» WHAT IS BEING ASKED: Word for word, output every line of the material below, minus pictures.

» MATERIAL FOR THE TASK:
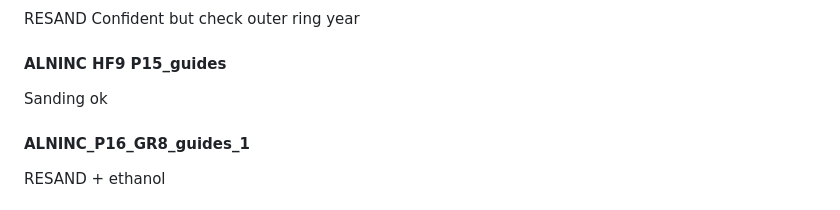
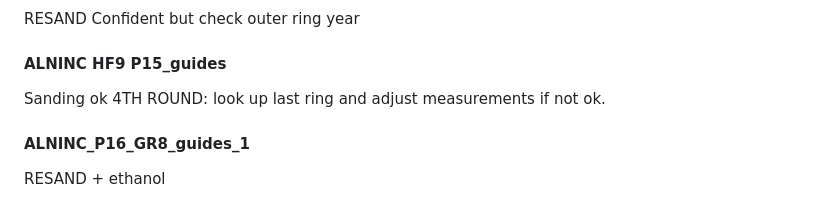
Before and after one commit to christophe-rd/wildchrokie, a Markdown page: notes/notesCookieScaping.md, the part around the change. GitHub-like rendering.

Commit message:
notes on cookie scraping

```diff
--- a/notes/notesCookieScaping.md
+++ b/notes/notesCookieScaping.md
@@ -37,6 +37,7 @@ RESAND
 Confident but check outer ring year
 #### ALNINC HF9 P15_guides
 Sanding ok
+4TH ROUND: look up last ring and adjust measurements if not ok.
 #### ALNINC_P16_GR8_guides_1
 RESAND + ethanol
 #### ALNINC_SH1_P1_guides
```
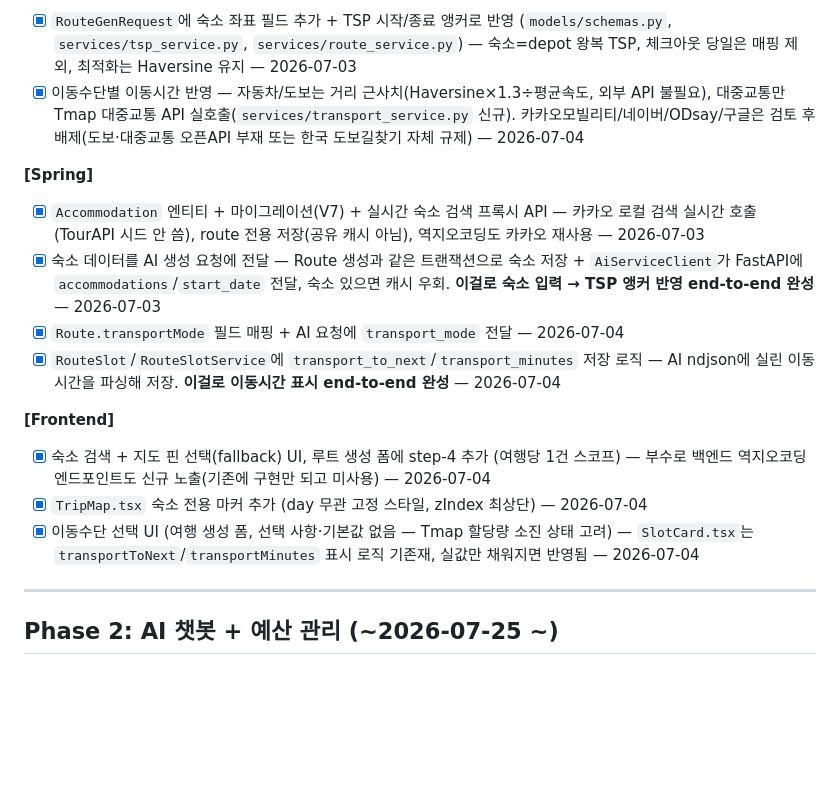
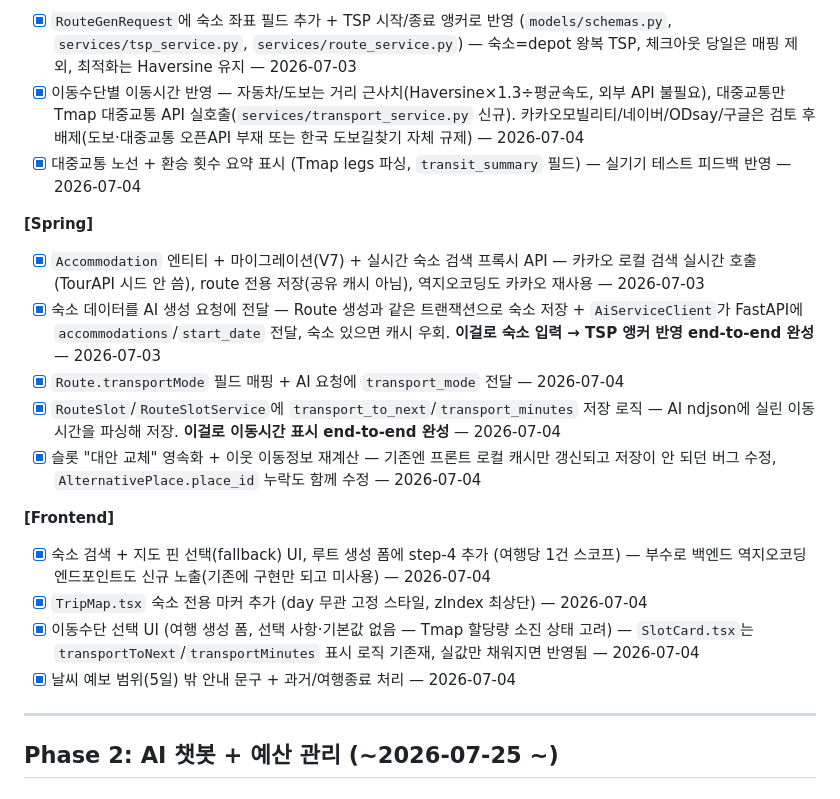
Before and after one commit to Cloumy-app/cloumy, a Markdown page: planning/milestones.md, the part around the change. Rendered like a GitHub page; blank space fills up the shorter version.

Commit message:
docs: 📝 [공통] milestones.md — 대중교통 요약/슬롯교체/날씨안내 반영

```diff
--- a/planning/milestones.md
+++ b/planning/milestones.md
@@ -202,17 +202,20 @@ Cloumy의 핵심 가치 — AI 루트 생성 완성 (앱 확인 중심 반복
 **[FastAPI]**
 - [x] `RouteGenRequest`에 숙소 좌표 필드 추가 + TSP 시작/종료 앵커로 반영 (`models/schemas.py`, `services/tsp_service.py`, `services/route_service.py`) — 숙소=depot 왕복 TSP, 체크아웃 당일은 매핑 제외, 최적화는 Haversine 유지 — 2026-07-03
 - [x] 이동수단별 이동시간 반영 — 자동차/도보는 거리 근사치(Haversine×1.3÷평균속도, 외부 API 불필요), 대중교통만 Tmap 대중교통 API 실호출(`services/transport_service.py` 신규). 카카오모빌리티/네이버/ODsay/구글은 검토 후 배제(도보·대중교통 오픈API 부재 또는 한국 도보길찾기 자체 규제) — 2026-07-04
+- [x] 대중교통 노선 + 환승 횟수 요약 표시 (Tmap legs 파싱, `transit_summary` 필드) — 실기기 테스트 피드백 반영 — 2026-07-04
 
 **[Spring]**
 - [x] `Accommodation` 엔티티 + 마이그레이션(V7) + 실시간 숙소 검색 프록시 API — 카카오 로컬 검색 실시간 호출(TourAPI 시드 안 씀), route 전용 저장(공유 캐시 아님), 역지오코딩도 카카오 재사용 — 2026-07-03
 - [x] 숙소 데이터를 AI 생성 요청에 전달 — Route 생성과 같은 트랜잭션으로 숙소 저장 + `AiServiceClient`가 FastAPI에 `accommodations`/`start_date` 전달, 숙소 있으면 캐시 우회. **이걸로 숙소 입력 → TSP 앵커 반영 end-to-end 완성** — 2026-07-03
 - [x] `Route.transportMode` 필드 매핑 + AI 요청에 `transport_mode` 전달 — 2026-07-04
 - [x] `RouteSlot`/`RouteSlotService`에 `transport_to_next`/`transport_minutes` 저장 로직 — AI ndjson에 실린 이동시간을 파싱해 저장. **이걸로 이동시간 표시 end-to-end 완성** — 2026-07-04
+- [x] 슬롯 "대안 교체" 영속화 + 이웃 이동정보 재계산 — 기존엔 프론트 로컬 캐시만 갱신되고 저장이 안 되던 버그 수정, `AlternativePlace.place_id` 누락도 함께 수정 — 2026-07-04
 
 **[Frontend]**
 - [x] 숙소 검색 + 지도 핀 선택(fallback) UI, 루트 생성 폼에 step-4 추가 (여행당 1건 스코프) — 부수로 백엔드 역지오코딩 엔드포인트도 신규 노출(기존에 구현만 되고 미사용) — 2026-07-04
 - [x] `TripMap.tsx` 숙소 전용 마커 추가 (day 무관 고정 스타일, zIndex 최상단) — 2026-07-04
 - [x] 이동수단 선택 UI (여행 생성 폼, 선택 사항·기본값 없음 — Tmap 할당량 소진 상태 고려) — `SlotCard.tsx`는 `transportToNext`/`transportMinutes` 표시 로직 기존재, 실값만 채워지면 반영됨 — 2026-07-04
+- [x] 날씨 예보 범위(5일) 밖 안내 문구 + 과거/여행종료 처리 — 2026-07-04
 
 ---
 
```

» ANSWER SPACE:
Before and after one commit to christophe-rd/wildchrokie, a Markdown page: notes/notesCookieScaping.md, the part around the change. GitHub-like rendering.

Commit message:
notes on cookie scraping

```diff
--- a/notes/notesCookieScaping.md
+++ b/notes/notesCookieScaping.md
@@ -37,6 +37,7 @@ RESAND
 Confident but check outer ring year
 #### ALNINC HF9 P15_guides
 Sanding ok
+4TH ROUND: look up last ring and adjust measurements if not ok.
 #### ALNINC_P16_GR8_guides_1
 RESAND + ethanol
 #### ALNINC_SH1_P1_guides
```
Before and after one commit to Cloumy-app/cloumy, a Markdown page: planning/milestones.md, the part around the change. Rendered like a GitHub page; blank space fills up the shorter version.

Commit message:
docs: 📝 [공통] milestones.md — 대중교통 요약/슬롯교체/날씨안내 반영

```diff
--- a/planning/milestones.md
+++ b/planning/milestones.md
@@ -202,17 +202,20 @@ Cloumy의 핵심 가치 — AI 루트 생성 완성 (앱 확인 중심 반복
 **[FastAPI]**
 - [x] `RouteGenRequest`에 숙소 좌표 필드 추가 + TSP 시작/종료 앵커로 반영 (`models/schemas.py`, `services/tsp_service.py`, `services/route_service.py`) — 숙소=depot 왕복 TSP, 체크아웃 당일은 매핑 제외, 최적화는 Haversine 유지 — 2026-07-03
 - [x] 이동수단별 이동시간 반영 — 자동차/도보는 거리 근사치(Haversine×1.3÷평균속도, 외부 API 불필요), 대중교통만 Tmap 대중교통 API 실호출(`services/transport_service.py` 신규). 카카오모빌리티/네이버/ODsay/구글은 검토 후 배제(도보·대중교통 오픈API 부재 또는 한국 도보길찾기 자체 규제) — 2026-07-04
+- [x] 대중교통 노선 + 환승 횟수 요약 표시 (Tmap legs 파싱, `transit_summary` 필드) — 실기기 테스트 피드백 반영 — 2026-07-04
 
 **[Spring]**
 - [x] `Accommodation` 엔티티 + 마이그레이션(V7) + 실시간 숙소 검색 프록시 API — 카카오 로컬 검색 실시간 호출(TourAPI 시드 안 씀), route 전용 저장(공유 캐시 아님), 역지오코딩도 카카오 재사용 — 2026-07-03
 - [x] 숙소 데이터를 AI 생성 요청에 전달 — Route 생성과 같은 트랜잭션으로 숙소 저장 + `AiServiceClient`가 FastAPI에 `accommodations`/`start_date` 전달, 숙소 있으면 캐시 우회. **이걸로 숙소 입력 → TSP 앵커 반영 end-to-end 완성** — 2026-07-03
 - [x] `Route.transportMode` 필드 매핑 + AI 요청에 `transport_mode` 전달 — 2026-07-04
 - [x] `RouteSlot`/`RouteSlotService`에 `transport_to_next`/`transport_minutes` 저장 로직 — AI ndjson에 실린 이동시간을 파싱해 저장. **이걸로 이동시간 표시 end-to-end 완성** — 2026-07-04
+- [x] 슬롯 "대안 교체" 영속화 + 이웃 이동정보 재계산 — 기존엔 프론트 로컬 캐시만 갱신되고 저장이 안 되던 버그 수정, `AlternativePlace.place_id` 누락도 함께 수정 — 2026-07-04
 
 **[Frontend]**
 - [x] 숙소 검색 + 지도 핀 선택(fallback) UI, 루트 생성 폼에 step-4 추가 (여행당 1건 스코프) — 부수로 백엔드 역지오코딩 엔드포인트도 신규 노출(기존에 구현만 되고 미사용) — 2026-07-04
 - [x] `TripMap.tsx` 숙소 전용 마커 추가 (day 무관 고정 스타일, zIndex 최상단) — 2026-07-04
 - [x] 이동수단 선택 UI (여행 생성 폼, 선택 사항·기본값 없음 — Tmap 할당량 소진 상태 고려) — `SlotCard.tsx`는 `transportToNext`/`transportMinutes` 표시 로직 기존재, 실값만 채워지면 반영됨 — 2026-07-04
+- [x] 날씨 예보 범위(5일) 밖 안내 문구 + 과거/여행종료 처리 — 2026-07-04
 
 ---
 
```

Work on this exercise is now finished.